WHAT YOU ARE ASKED TO DO ->
Each line that includes "source" must be copied from the records.

DATA SHOWN Start Marker

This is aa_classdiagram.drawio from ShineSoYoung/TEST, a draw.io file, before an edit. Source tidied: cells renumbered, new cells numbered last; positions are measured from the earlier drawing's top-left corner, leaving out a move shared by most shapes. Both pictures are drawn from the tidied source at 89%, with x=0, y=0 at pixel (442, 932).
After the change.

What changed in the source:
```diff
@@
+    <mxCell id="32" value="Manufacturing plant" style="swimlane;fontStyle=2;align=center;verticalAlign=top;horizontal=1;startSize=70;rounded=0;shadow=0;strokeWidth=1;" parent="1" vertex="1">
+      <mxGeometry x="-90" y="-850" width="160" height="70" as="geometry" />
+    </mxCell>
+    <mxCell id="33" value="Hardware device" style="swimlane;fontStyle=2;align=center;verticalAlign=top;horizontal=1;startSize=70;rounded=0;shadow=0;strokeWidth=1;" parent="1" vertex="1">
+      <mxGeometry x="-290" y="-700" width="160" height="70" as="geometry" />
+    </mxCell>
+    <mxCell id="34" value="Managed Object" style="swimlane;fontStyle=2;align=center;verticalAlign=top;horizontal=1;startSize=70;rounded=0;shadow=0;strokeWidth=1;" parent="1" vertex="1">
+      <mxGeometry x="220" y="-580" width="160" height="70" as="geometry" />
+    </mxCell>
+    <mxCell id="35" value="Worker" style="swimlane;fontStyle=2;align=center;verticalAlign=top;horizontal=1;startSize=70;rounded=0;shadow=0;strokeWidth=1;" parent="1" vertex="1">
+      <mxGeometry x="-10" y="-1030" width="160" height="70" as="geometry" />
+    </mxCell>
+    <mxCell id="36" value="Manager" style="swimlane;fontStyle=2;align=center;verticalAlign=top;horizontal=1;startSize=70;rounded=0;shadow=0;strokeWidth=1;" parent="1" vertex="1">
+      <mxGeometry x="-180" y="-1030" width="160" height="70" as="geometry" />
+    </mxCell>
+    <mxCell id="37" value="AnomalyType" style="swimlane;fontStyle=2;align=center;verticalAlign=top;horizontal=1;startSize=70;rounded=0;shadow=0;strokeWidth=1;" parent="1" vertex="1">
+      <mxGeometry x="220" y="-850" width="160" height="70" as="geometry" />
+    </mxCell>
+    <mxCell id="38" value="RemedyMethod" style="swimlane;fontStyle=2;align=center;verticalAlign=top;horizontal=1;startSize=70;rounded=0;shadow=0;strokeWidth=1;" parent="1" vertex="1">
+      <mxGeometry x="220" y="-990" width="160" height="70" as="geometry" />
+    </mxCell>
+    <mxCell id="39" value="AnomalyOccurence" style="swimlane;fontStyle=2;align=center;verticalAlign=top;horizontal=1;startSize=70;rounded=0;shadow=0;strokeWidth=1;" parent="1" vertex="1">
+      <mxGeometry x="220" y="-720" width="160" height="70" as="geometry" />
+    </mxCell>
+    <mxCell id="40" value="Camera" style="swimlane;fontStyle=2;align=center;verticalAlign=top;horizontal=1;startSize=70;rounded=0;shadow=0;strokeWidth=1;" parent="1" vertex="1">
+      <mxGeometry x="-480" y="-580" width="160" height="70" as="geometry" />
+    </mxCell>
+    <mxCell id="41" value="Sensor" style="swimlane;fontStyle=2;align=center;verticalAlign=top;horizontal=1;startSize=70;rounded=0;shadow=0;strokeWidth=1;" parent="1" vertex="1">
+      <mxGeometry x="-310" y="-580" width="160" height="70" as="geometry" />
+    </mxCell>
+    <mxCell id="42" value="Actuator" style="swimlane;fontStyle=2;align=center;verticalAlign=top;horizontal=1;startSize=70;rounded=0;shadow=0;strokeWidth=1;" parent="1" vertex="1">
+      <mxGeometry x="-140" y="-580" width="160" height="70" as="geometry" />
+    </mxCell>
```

DATA SHOWN End Marker
DATA SHOWN Start Marker

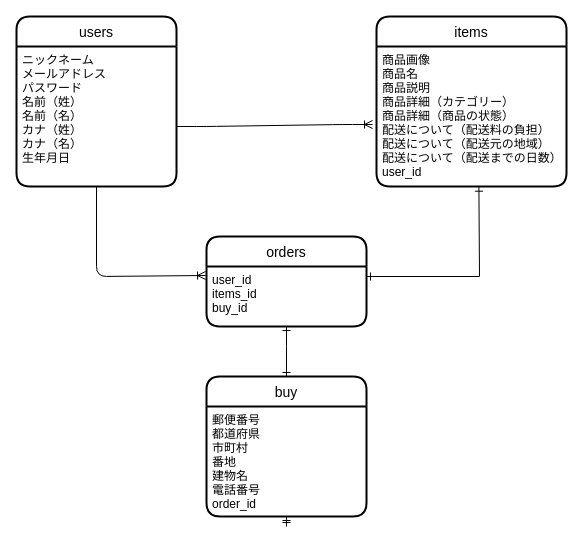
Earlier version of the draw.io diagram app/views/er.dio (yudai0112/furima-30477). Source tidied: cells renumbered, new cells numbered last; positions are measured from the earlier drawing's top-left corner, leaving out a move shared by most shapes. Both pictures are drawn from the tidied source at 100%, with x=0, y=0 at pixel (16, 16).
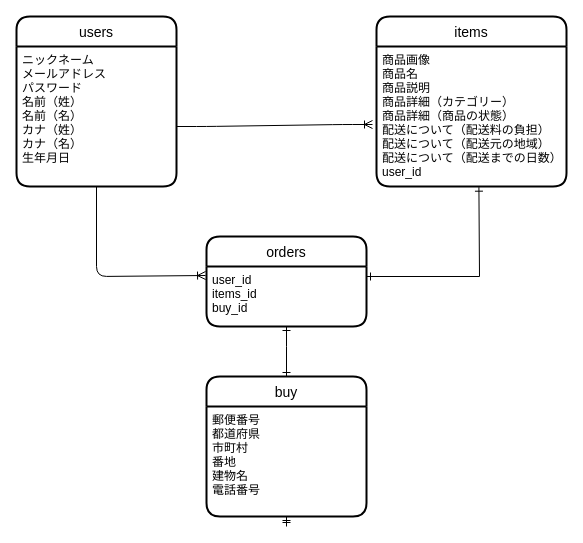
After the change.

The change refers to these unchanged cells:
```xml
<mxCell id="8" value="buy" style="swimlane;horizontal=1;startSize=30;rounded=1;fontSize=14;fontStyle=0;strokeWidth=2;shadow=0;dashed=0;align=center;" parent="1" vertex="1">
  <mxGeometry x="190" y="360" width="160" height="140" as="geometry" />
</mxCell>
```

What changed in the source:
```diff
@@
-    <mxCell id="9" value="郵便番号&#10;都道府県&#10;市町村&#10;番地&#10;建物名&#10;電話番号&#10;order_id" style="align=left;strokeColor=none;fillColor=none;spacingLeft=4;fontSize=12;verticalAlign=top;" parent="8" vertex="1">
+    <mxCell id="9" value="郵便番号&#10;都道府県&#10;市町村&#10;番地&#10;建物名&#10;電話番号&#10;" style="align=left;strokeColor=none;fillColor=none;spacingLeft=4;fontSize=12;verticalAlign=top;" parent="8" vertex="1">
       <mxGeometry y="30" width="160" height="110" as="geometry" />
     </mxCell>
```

DATA SHOWN End Marker

RESULT OF THIS EXERCISE ->
This is aa_classdiagram.drawio from ShineSoYoung/TEST, a draw.io file, before an edit. Source tidied: cells renumbered, new cells numbered last; positions are measured from the earlier drawing's top-left corner, leaving out a move shared by most shapes. Both pictures are drawn from the tidied source at 89%, with x=0, y=0 at pixel (442, 932).
What changed in the source:
Earlier version of the draw.io diagram app/views/er.dio (yudai0112/furima-30477). Source tidied: cells renumbered, new cells numbered last; positions are measured from the earlier drawing's top-left corner, leaving out a move shared by most shapes. Both pictures are drawn from the tidied source at 100%, with x=0, y=0 at pixel (16, 16).
What changed in the source:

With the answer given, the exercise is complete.